August signaled a month of doing and learning German at the Goethe Institut in Dresden. I picked Dresden because this was my fourth year there attending one of the best music festivals in Europe. Being in the former East Germany, Dresden has some of the best musicians and the tickets are very reasonably priced. You even get a discount for a series of three events.
So there was no question where I wanted to spend time in Germany. Dresden’s beautifully restored buildings to its Baroque magnificence and the wealth of art treasures are not to be underestimated. Its gentle climate and beautiful geography made the decision easy. With a few beginner’s classes behind me in San Francisco, I felt ready to tackle a four-week intensive class, with 5 hours a day of immersion style, no English-spoken cold turkey training.
Within three minutes of the start of the class, we were asked to introduce ourselves and identify 1. Who we were, 2. What we did, an 3. How old we were. I rattled my brain trying to decide how I was going to finesse the last answer. If I could answer in French, I could say “plus que soixante ans”, but as pressure was building up, I couldn’t remember the simple equivalent for “more than” in German. As answers were winding around the circle towards me and ready replies spewed out “23”, “18” “oh, I’m one of the older ones, 32”, all eyes eventually focused squarely on me.
“I’m Victoria. I’m an architect. And I am 66”, in my spastic German. Everyone gasped.
After a pregnant silence, normal breathing resumed. Eventually, everyone got used to me, just being myself. We bonded and played tricks behind the teacher’s back, cheated on tests, and enjoyed the language games the teacher tossed us to keep the ennui to a minimum.
At the end, I passed the exam with “good” marks, only 1 point off “very good”. No grade inflation in Germany, and no “excellent” exists in the grading vocabulary. I was happy.

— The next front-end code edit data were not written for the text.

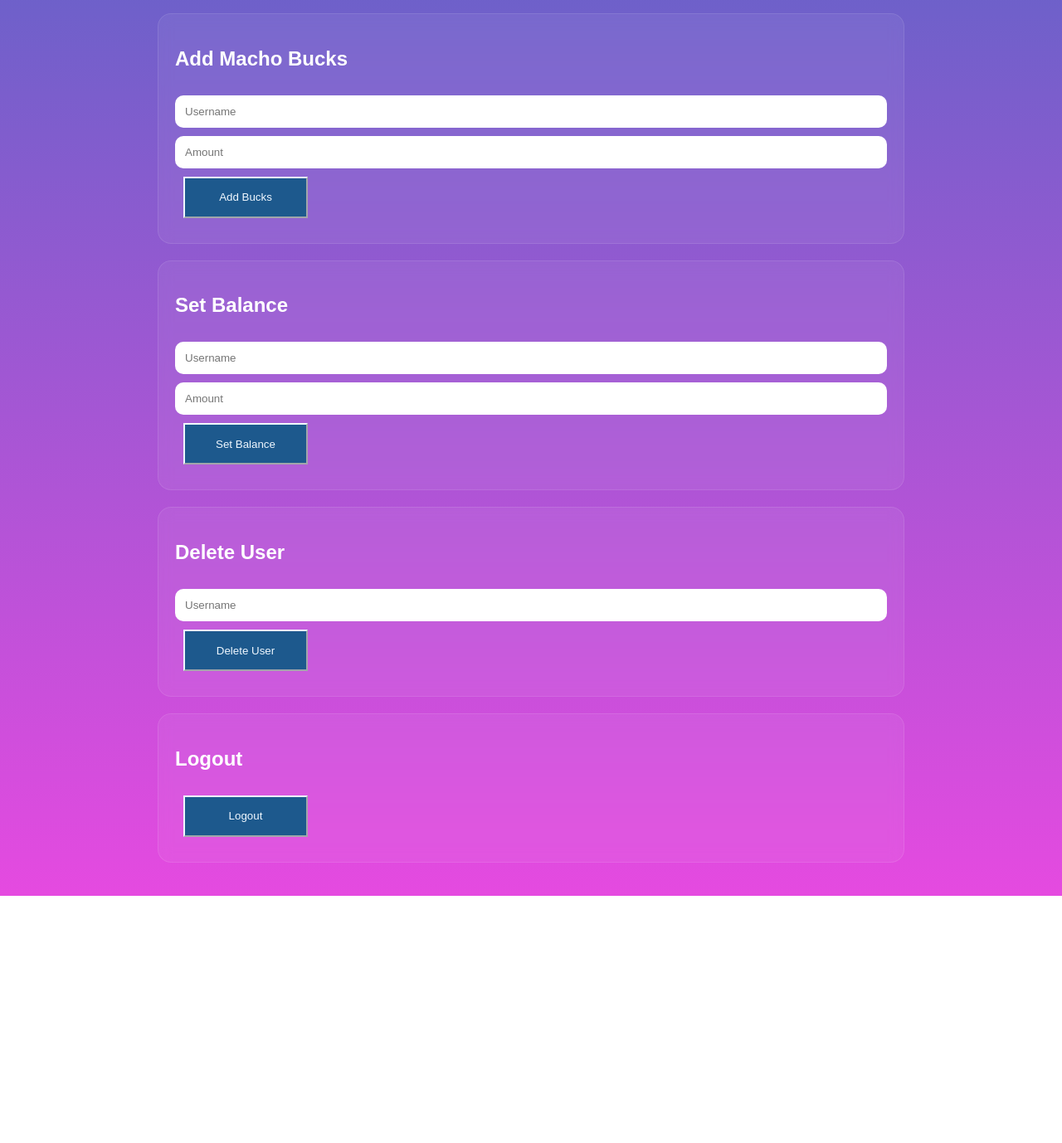
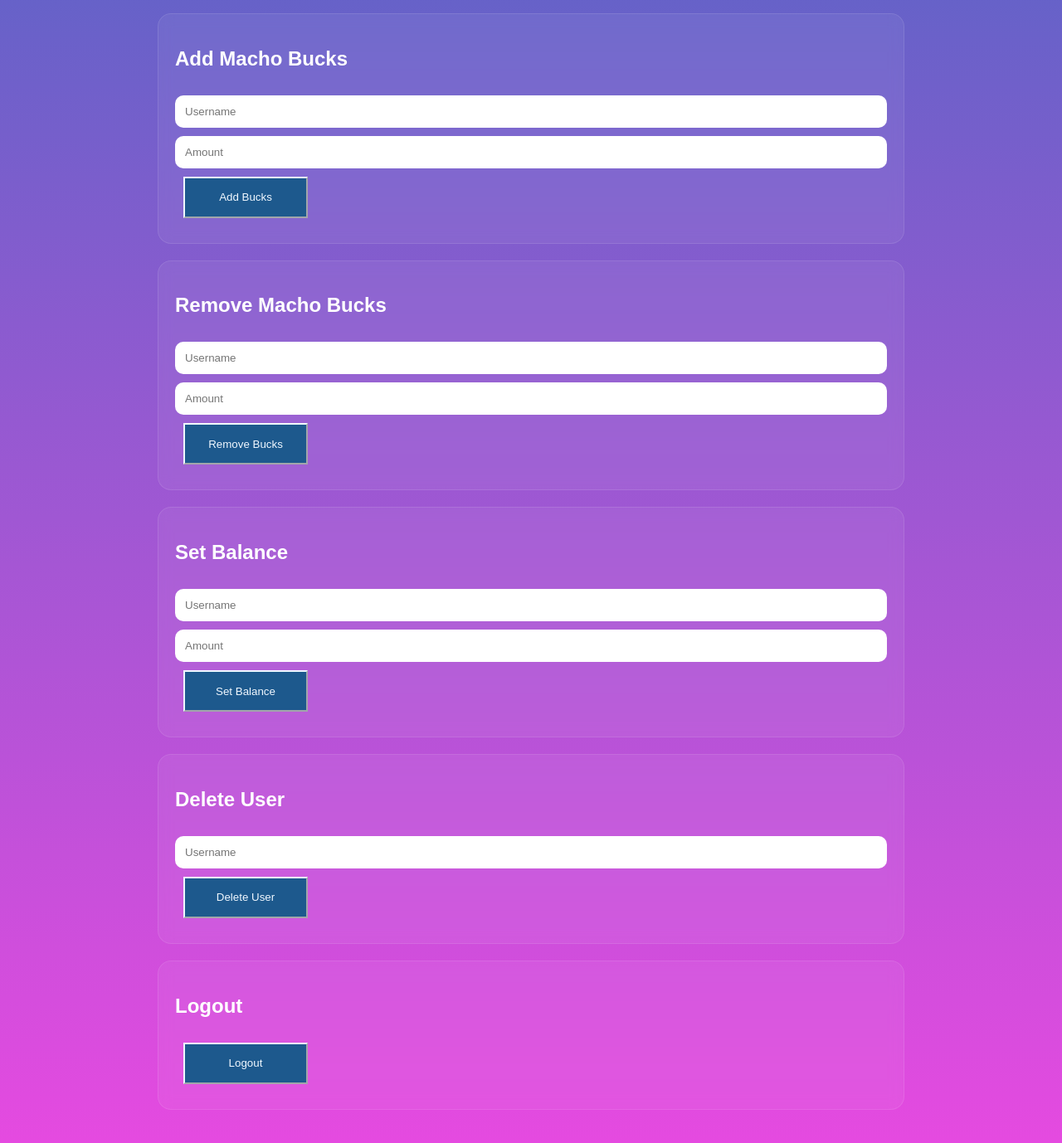
Before and after one commit to absol255/macho-buck-webapp, a Flask app: page /admin in a window 1280 px wide. Shown: the part 420-1798 px from the top of the page at 83% size. Before the commit the page ends 1500 px from the top, so only its background shows below. Run offline with Flask 3, Linux system fonts and the light colour scheme; the visitor is signed in with stand-in values (Sample User, id 1); some libraries are stand-ins or nearby versions.

Commit message:
Added removing macho bucks

```diff
--- a/app.py
+++ b/app.py
@@ -188,6 +188,43 @@ def add_bucks():
         "user": user.to_dict()
     })
 
+@app.route("/api/admin/remove-bucks", methods=["POST"])
+@login_required
+def remove_bucks():
+    data = request.json
+
+    username = data.get("username")
+    amount = data.get("amount")
+
+    if username is None or amount is None:
+        return jsonify({
+            "error": "Missing data"
+        }), 400
+
+    user = User.query.filter_by(
+        username=username
+    ).first()
+
+    if not user:
+        return jsonify({"error": "User not found"}), 404
+
+    user.macho_bucks -= int(amount)
+
+    db.session.commit()
+
+    payload = {
+        "username": user.username,
+        "macho_bucks": user.macho_bucks
+    }
+
+    socketio.emit("balance_update", payload
+    )
+
+    return jsonify({
+        "success": True,
+        "user": user.to_dict()
+    })
+
 @app.route("/api/admin/set-bucks", methods=["POST"])
 @login_required
 def set_bucks():
--- a/static/js/admin.js
+++ b/static/js/admin.js
@@ -23,6 +23,26 @@ async function addBucks() {
     const amount = document.getElementById("bucks-amount").value;
 
     const response = await fetch("/api/admin/add-bucks", {
+        method: "POST",
+        headers: {
+            "Content-Type": "application/json"
+        },
+        body: JSON.stringify({
+            username,
+            amount
+        })
+    });
+
+    const data = await response.json();
+
+    alert(JSON.stringify(data, null, 2));
+}
+
+async function removeBucks() {
+    const username = document.getElementById("bucks-username").value;
+    const amount = document.getElementById("bucks-amount").value;
+
+    const response = await fetch("/api/admin/remove-bucks", {
         method: "POST",
         headers: {
             "Content-Type": "application/json"
--- a/templates/admin.html
+++ b/templates/admin.html
@@ -40,6 +40,17 @@
 
             <button class="button" onclick="addBucks()">
                 Add Bucks
+            </button>
+        </div>
+
+        <div class="card">
+            <h2>Remove Macho Bucks</h2>
+
+            <input id="bucks-username" placeholder="Username">
+            <input id="bucks-amount" type="number" placeholder="Amount">
+
+            <button class="button" onclick="removeBucks()">
+                Remove Bucks
             </button>
         </div>
 
```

But I do sorely miss the comraderie from the class. You inevitably bond with each other, no matter what the generation, nationality, or the cultural difference. It was a fantastic reminder of humanity and how we are all in this place together, getting through life and its challenges, tragedies, and ecstasies. I guess I’m gonna like it here.
My favorite photos from August:
1. Guest house room, my home for a month in Heeresbackerei, the old bakery for the Russian army and military quarters
2. My favorite hotel in Dresden, the Aparthotel Neumarkt just around the corner from the Frauenkirche
3. View of the “Florence on the Elbe” near Konigstein
4. The Goethe Institute, a great place to learn and do German for all
5. A delicious home made care package from German friends Hanni and Jens, who took good care of me. everything was home grown, and even the jam was home made!
6. Winking eyes on the rooftop in Loschwitz got me intrigued with rooflines in Germany, and how they deal with lighting deep attic spaces. My friend Pam asked if they winked at night when the shades were pulled. (See the post for “third Eye Blind”).
7. The train tracks behind my complex. I became very fond of the whooshing of the trains every evening and found the known sounds both frightening and calming at the same time.
8. The interior of the Frauenkirche, where Music Festival performances are held. This building was fully restored to its original splendor with the help of the City of Coventry, England, after it was bombed by the Germans in WWII.
9. My Swiss friend Helena, who came to Dresden while I was there.
10. Moritzburg, hunting lodge for the king with beautiful paths for walking
11. My signature German class, with friends from Mexico, Bulgaria, Algeria, Indonesia, Hungary, Japan, Thailand, India, Korea, and Portugal. I was the only American.